■ **DATA EXCERPTS**:

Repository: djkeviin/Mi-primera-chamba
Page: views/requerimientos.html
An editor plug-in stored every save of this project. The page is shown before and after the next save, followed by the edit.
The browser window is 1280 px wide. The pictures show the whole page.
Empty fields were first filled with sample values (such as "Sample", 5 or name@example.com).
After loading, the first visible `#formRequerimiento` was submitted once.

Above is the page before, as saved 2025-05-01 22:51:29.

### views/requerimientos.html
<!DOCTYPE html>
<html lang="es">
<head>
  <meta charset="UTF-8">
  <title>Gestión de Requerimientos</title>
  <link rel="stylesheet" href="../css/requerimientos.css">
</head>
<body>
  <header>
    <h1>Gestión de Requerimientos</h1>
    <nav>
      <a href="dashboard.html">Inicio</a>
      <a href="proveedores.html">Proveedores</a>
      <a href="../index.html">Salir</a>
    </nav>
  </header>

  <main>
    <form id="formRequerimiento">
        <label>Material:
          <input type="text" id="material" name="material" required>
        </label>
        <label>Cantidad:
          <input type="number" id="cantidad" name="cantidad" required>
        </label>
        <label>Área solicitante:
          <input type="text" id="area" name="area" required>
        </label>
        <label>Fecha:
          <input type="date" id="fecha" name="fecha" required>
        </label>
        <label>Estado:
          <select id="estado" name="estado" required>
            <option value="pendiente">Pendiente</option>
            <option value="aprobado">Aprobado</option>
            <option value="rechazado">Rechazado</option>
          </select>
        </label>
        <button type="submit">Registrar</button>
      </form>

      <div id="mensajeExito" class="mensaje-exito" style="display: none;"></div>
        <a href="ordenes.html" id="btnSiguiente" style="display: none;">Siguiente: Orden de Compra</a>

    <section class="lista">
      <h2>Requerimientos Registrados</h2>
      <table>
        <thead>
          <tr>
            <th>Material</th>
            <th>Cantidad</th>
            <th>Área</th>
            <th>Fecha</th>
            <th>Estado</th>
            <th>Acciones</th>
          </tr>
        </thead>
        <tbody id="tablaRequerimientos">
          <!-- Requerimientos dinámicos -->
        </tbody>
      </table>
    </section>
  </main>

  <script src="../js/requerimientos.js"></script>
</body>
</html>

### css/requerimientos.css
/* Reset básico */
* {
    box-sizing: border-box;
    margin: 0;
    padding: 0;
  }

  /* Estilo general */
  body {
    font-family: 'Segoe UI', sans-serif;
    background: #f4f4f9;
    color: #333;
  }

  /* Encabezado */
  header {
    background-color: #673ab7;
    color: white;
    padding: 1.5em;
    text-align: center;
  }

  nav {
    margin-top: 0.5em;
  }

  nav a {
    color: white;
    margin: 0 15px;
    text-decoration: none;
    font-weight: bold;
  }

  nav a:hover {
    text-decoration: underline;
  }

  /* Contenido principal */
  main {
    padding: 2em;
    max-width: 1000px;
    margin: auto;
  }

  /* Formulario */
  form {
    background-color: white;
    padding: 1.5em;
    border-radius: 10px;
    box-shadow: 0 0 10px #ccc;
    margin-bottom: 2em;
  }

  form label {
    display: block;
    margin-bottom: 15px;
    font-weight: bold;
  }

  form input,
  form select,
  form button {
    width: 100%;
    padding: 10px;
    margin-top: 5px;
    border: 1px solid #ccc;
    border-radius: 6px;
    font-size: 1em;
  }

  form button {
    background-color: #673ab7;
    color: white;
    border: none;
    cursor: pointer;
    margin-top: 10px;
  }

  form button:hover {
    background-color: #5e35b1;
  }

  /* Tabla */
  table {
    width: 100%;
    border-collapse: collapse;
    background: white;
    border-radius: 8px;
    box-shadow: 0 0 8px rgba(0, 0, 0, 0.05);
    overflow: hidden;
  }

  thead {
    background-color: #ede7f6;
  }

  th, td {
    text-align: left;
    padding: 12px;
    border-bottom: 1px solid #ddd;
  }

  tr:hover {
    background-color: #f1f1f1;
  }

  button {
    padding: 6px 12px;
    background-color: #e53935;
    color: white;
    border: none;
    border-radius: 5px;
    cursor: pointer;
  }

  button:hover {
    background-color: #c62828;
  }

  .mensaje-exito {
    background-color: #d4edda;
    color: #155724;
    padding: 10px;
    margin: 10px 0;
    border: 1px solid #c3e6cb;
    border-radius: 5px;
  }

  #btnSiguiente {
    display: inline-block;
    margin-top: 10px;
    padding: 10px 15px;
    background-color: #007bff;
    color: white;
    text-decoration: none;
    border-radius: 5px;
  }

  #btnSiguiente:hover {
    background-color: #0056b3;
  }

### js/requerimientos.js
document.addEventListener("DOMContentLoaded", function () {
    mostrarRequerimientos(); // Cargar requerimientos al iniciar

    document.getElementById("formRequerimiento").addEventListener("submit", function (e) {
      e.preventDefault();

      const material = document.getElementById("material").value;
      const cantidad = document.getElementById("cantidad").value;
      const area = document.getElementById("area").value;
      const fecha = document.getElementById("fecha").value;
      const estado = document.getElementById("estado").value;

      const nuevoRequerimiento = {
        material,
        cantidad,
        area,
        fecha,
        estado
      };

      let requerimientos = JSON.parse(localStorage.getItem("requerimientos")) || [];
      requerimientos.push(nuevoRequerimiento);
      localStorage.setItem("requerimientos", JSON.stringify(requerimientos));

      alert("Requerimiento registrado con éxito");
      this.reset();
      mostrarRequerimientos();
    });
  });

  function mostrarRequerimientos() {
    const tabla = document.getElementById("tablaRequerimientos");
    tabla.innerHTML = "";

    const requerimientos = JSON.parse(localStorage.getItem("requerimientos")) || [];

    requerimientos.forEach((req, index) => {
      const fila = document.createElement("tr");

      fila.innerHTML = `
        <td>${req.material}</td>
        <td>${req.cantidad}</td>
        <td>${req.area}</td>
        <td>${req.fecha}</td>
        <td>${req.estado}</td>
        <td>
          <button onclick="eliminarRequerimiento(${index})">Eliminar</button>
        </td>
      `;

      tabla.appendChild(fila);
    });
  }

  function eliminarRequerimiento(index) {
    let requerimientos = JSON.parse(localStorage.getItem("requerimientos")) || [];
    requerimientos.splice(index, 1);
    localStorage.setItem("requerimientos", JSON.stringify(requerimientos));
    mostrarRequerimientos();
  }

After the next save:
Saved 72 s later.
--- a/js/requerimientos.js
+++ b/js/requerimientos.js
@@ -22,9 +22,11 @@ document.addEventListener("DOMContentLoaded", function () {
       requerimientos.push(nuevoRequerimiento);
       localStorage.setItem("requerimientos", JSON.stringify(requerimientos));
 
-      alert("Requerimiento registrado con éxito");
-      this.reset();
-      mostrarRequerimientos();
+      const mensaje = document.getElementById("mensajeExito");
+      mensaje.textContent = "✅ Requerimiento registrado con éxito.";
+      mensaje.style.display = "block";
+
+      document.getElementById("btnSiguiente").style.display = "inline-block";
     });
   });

...

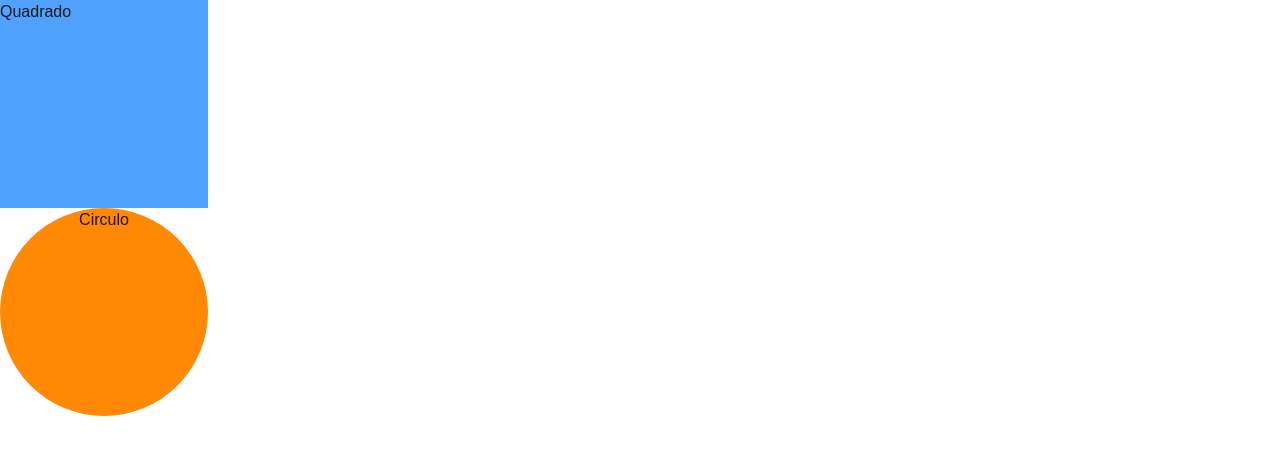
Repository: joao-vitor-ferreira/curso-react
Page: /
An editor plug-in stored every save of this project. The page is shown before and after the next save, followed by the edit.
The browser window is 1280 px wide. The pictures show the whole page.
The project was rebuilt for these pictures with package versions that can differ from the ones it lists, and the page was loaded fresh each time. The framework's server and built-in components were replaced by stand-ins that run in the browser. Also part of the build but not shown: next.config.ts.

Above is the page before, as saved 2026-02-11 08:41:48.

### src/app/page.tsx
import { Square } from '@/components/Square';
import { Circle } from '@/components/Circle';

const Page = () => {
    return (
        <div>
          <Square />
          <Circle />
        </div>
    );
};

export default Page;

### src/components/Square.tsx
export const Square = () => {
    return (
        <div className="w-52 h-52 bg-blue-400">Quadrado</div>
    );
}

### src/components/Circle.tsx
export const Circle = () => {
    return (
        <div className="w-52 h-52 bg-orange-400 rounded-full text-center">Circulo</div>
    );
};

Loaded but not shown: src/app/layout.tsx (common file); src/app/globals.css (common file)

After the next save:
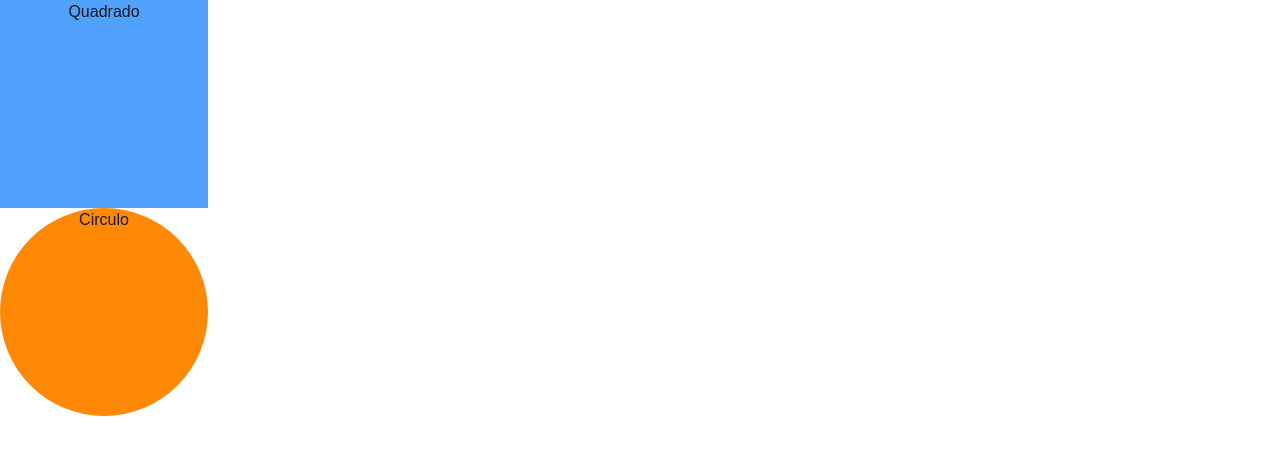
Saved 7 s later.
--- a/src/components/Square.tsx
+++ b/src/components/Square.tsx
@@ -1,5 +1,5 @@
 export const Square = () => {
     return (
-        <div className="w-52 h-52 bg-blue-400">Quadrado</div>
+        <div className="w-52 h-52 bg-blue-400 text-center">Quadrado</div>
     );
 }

---

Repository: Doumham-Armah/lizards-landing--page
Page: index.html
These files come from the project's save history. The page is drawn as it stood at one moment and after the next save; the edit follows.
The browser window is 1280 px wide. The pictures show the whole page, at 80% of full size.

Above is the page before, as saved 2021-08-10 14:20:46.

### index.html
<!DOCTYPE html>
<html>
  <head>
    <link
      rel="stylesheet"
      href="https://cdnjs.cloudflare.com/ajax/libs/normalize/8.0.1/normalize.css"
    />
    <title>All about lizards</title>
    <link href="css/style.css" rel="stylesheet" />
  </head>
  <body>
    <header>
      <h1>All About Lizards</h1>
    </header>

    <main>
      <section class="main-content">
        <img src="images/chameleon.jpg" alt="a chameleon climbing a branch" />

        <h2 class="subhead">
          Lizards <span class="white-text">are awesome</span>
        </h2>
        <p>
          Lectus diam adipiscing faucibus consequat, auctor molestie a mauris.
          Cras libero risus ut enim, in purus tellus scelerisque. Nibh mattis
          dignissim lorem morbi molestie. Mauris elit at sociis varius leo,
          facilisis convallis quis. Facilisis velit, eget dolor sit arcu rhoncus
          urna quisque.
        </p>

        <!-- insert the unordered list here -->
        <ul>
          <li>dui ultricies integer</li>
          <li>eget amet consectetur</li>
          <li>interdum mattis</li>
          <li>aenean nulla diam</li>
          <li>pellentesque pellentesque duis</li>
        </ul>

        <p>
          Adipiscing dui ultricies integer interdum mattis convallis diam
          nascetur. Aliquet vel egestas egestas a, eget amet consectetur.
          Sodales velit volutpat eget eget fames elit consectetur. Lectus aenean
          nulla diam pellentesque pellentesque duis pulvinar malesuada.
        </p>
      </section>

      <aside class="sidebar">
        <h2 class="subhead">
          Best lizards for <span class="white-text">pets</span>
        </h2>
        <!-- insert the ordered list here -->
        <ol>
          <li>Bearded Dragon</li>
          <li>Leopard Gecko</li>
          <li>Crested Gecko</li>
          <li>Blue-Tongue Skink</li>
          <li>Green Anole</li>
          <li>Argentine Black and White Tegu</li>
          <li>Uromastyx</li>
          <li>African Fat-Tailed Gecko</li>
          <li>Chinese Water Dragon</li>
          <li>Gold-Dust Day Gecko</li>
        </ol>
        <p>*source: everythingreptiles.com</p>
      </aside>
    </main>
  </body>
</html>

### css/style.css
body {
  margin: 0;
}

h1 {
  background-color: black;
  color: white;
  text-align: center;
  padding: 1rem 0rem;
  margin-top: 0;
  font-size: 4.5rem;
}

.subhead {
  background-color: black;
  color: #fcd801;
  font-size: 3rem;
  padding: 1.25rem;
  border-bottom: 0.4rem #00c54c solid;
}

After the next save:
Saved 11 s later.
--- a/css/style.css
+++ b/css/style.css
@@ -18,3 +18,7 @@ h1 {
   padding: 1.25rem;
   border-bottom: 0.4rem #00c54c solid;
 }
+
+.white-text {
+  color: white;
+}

■ **TASK TO CARRY OUT**:
Restate word for word the lines of the data above, starting at the line containing "Contenido principal */" and ending at the line containing "display: inline-block;", both included, and nothing more.

■ **TASK RESPONSE**:
  /* Contenido principal */
  main {
    padding: 2em;
    max-width: 1000px;
    margin: auto;
  }

  /* Formulario */
  form {
    background-color: white;
    padding: 1.5em;
    border-radius: 10px;
    box-shadow: 0 0 10px #ccc;
    margin-bottom: 2em;
  }

  form label {
    display: block;
    margin-bottom: 15px;
    font-weight: bold;
  }

  form input,
  form select,
  form button {
    width: 100%;
    padding: 10px;
    margin-top: 5px;
    border: 1px solid #ccc;
    border-radius: 6px;
    font-size: 1em;
  }

  form button {
    background-color: #673ab7;
    color: white;
    border: none;
    cursor: pointer;
    margin-top: 10px;
  }

  form button:hover {
    background-color: #5e35b1;
  }

  /* Tabla */
  table {
    width: 100%;
    border-collapse: collapse;
    background: white;
    border-radius: 8px;
    box-shadow: 0 0 8px rgba(0, 0, 0, 0.05);
    overflow: hidden;
  }

  thead {
    background-color: #ede7f6;
  }

  th, td {
    text-align: left;
    padding: 12px;
    border-bottom: 1px solid #ddd;
  }

  tr:hover {
    background-color: #f1f1f1;
  }

  button {
    padding: 6px 12px;
    background-color: #e53935;
    color: white;
    border: none;
    border-radius: 5px;
    cursor: pointer;
  }

  button:hover {
    background-color: #c62828;
  }

  .mensaje-exito {
    background-color: #d4edda;
    color: #155724;
    padding: 10px;
    margin: 10px 0;
    border: 1px solid #c3e6cb;
    border-radius: 5px;
  }

  #btnSiguiente {
    display: inline-block;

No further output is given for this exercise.